### Assignment
As the answer, give a copy of each line below that includes the word "theme".

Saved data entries
##########
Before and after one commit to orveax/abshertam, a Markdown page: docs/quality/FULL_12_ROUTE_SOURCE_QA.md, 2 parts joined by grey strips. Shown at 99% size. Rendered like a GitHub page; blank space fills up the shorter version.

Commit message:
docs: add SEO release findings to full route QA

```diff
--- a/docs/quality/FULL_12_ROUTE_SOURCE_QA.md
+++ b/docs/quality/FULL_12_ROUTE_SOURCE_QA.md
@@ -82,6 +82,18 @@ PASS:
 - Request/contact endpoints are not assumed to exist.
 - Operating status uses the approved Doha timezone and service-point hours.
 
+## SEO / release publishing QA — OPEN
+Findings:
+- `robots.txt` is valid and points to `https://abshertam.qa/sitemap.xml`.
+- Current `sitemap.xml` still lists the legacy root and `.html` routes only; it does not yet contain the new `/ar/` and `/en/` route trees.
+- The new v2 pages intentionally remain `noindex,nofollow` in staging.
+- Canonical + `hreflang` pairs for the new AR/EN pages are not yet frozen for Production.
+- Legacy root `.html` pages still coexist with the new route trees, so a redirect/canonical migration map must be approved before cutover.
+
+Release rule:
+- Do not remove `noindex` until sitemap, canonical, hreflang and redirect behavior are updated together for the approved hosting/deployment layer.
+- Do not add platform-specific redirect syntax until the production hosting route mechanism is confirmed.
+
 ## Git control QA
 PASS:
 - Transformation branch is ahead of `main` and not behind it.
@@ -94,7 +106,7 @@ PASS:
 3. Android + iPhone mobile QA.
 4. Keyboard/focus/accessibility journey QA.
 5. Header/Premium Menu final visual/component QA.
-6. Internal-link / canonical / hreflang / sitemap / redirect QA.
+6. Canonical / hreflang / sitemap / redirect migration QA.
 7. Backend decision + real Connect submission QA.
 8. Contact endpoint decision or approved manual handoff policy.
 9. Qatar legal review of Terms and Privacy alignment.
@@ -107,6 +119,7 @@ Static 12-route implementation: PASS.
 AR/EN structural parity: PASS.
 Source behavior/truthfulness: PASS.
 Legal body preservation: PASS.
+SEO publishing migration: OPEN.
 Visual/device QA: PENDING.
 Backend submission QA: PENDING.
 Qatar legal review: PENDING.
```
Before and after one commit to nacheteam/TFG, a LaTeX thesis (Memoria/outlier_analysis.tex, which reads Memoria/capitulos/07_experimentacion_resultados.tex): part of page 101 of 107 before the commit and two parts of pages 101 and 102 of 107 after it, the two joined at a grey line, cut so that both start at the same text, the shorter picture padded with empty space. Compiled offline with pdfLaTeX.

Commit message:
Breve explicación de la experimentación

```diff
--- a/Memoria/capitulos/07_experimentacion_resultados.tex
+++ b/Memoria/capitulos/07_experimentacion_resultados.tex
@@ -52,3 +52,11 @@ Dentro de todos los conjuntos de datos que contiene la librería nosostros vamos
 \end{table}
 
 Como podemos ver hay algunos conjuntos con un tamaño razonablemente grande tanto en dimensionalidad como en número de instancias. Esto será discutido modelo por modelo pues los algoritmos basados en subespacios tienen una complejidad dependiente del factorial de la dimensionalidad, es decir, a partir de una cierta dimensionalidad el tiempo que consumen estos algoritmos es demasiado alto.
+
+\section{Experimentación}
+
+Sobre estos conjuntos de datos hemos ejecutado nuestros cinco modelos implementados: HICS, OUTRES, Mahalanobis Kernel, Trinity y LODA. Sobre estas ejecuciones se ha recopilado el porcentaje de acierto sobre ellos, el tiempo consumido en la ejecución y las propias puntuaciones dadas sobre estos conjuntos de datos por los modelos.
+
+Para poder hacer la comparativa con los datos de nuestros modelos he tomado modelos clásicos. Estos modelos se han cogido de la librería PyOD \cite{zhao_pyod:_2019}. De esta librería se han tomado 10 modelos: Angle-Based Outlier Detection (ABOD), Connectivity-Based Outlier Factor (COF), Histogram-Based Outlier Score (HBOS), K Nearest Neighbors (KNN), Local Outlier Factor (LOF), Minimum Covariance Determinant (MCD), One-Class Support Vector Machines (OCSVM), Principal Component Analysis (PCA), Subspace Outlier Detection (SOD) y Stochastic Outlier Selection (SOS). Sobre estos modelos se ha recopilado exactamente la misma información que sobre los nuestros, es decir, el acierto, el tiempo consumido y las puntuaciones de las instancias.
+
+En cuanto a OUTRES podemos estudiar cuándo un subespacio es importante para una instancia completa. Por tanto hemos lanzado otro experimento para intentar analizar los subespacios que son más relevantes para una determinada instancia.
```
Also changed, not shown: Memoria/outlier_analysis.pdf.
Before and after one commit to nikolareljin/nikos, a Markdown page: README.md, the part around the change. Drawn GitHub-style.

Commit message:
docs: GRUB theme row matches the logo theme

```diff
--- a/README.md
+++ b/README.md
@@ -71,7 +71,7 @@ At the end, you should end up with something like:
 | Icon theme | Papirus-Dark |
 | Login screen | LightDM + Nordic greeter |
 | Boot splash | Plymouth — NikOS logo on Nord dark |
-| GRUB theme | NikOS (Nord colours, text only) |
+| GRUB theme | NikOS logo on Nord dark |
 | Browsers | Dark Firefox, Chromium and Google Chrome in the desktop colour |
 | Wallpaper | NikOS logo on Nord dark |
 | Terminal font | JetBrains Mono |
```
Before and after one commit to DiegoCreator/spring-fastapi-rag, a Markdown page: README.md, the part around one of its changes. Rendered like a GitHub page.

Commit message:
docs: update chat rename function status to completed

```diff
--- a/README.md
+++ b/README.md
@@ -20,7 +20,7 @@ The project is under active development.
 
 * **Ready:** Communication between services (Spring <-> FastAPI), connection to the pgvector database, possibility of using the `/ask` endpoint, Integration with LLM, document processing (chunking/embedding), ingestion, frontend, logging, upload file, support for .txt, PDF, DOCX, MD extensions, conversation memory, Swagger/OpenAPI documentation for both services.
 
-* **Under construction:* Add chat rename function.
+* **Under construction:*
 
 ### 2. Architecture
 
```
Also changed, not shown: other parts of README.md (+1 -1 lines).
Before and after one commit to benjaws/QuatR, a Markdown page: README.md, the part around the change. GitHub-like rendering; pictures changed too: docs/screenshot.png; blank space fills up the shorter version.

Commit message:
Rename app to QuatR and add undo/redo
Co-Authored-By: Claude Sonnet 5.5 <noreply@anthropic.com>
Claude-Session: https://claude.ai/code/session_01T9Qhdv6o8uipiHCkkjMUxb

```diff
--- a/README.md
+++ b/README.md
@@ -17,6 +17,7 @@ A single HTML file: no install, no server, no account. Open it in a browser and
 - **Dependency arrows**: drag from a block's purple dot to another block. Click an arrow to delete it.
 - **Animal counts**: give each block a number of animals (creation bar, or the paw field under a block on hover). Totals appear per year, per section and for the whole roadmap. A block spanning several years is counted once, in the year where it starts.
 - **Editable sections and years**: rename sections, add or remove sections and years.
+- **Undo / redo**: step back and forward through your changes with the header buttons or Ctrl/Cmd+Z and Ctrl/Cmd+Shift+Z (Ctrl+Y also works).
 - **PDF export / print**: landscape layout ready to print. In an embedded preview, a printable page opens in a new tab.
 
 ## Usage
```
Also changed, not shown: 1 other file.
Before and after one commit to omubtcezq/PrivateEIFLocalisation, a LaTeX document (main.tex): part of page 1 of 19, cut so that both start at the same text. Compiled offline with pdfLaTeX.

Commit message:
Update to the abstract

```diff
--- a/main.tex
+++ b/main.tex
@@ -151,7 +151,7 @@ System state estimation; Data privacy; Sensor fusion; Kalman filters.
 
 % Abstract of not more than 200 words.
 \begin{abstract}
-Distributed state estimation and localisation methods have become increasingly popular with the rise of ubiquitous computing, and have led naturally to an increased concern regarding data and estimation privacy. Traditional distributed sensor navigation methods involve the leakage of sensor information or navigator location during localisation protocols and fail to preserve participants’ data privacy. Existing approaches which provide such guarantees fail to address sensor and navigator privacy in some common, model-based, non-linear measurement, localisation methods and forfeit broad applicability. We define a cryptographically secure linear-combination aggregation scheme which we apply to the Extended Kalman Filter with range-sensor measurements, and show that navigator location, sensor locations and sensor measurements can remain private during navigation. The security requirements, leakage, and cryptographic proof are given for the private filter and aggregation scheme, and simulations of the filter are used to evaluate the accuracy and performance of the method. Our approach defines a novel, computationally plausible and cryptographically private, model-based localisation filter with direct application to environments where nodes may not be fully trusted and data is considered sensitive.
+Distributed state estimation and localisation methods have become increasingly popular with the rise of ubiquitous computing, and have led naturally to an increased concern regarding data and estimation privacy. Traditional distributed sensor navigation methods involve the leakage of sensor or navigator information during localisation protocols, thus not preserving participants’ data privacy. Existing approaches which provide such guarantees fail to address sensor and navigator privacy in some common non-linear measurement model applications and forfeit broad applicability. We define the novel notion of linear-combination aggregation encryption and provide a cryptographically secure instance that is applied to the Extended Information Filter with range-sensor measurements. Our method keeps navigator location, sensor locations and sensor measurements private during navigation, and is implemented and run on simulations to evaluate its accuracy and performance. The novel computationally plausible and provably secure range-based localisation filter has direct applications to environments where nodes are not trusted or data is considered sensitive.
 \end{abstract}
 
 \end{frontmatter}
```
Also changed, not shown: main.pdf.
##########
### Solution to the exercise
docs: GRUB theme row matches the logo theme
 | Icon theme | Papirus-Dark |
-| GRUB theme | NikOS (Nord colours, text only) |
+| GRUB theme | NikOS logo on Nord dark |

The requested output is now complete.